In the future, further studies should be conducted to gather more evidence on the effectiveness of alkaline foods against metabolic disorders like diabetes mellitus.
Regulating organic acid production and proton clearance is important for the prevention of acidic conditions in body fluids, and for the improvement of metabolic dysfunction and physical performance. Interstitial fluid pH, more than the intracellular and blood pH, can readily be reduced by acid stress, which may lead to the development of metabolic diseases. Appropriate diet and several bioactive factors have the potential to maintain pH, which might be associated with the activation of proton transporters, such as MCT and NHE, and to improve the pH-buffering capacity and blood flow. However, further studies are required to examine the contributions of various diets to pH homeostasis and metabolic health.
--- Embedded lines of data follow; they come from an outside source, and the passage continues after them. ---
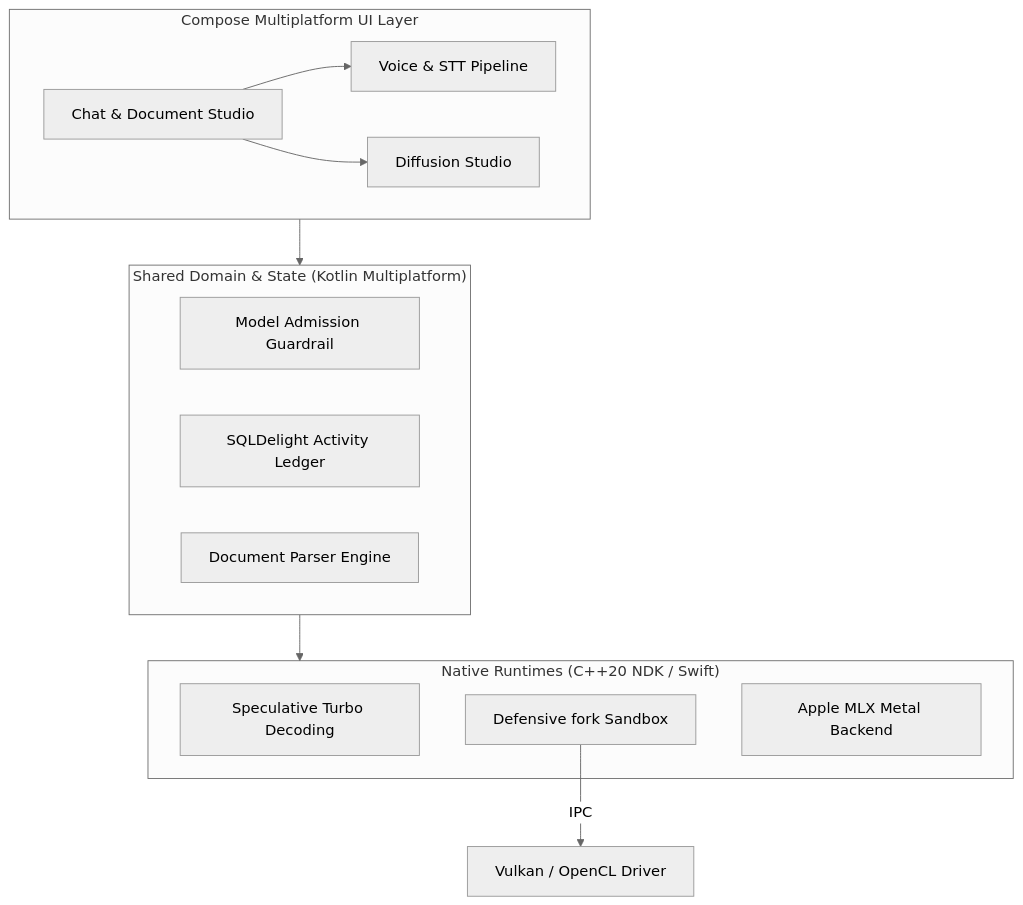
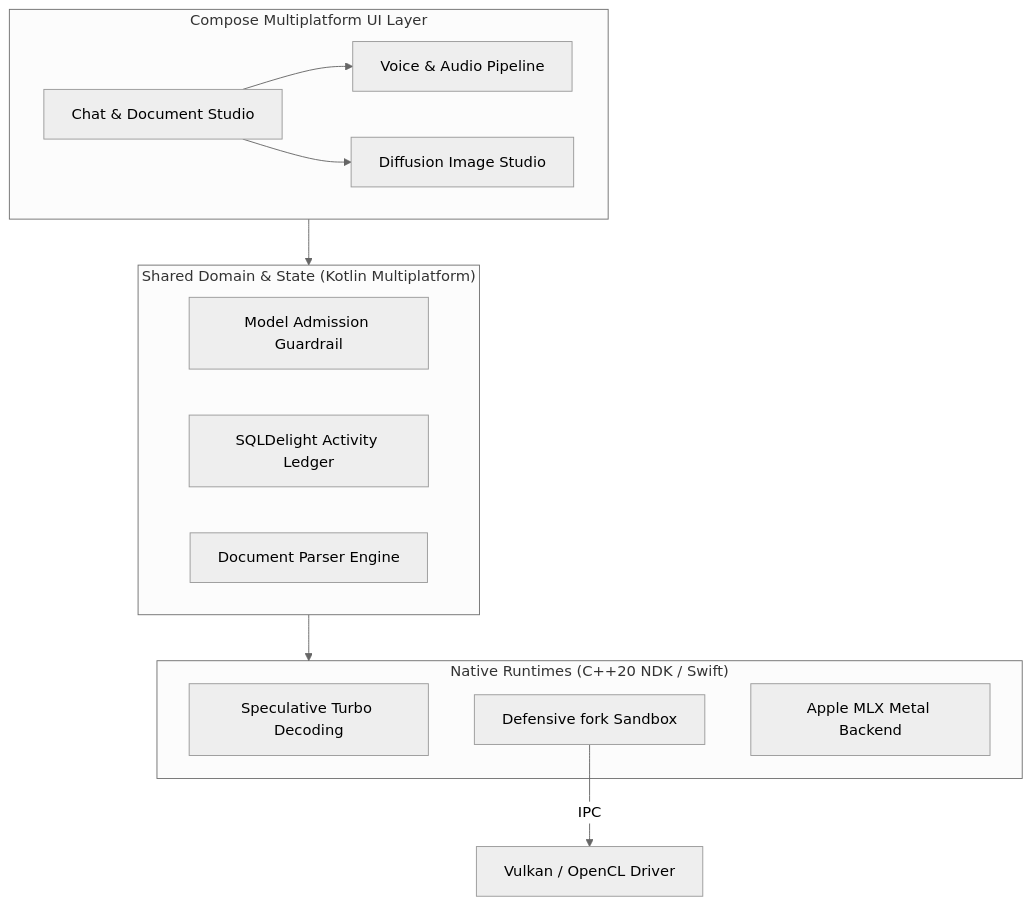
One commit to DearDhruv/deardhruv.com changed the diagram in content/projects.md. Above: the diagram before and after it, drawn with Mermaid (neutral theme). The commit also changed other lines of this file and 1 other file, not shown here.

````diff
--- a/content/projects.md
+++ b/content/projects.md
@@ -25,23 +26,23 @@
 ```mermaid
 flowchart TD
     subgraph UI ["Compose Multiplatform UI Layer"]
-        A[Chat & Document Studio] --> B[Voice & STT Pipeline]
-        A --> C[Diffusion Studio]
+        A[Chat & Document Studio] --> B[Voice & Audio Pipeline]
+        A --> C[Diffusion Image Studio]
     end
 
     subgraph KMP ["Shared Domain & State (Kotlin Multiplatform)"]
         D[Model Admission Guardrail]
         E[SQLDelight Activity Ledger]
         F[Document Parser Engine]
     end
 
     subgraph Native ["Native Runtimes (C++20 NDK / Swift)"]
         G[Speculative Turbo Decoding]
         H[Defensive fork Sandbox]
         I[Apple MLX Metal Backend]
     end
 
     UI --> KMP
     KMP --> Native
     H -->|IPC| J[Vulkan / OpenCL Driver]
 ```
````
CONFLICTS OF INTEREST
The authors declare they have no conflicts of interest.
W.A. and Y.M. planned the whole designs of the article and wrote the manuscript. X.Z. and J.B.X. contributed to validation of the contents.
This work was supported by Grants-in-Aid from
Cite this article
TY - JOUR AU - Wataru Aoi AU - Xiaobo Zou AU - Jian Bo Xiao AU - Yoshinori Marunaka PY - 2019 DA - 2019/10 TI - Body Fluid pH Balance in Metabolic Health and Possible Benefits of Dietary Alkaline Foods JO - eFood SP - 12 EP - 23 VL - 1 IS - 1 SN - 2666-3066 UR - https://doi.org/10.2991/efood.k.190924.001 DO - https://doi.org/10.2991/efood.k.190924.001 ID - Aoi2019 ER -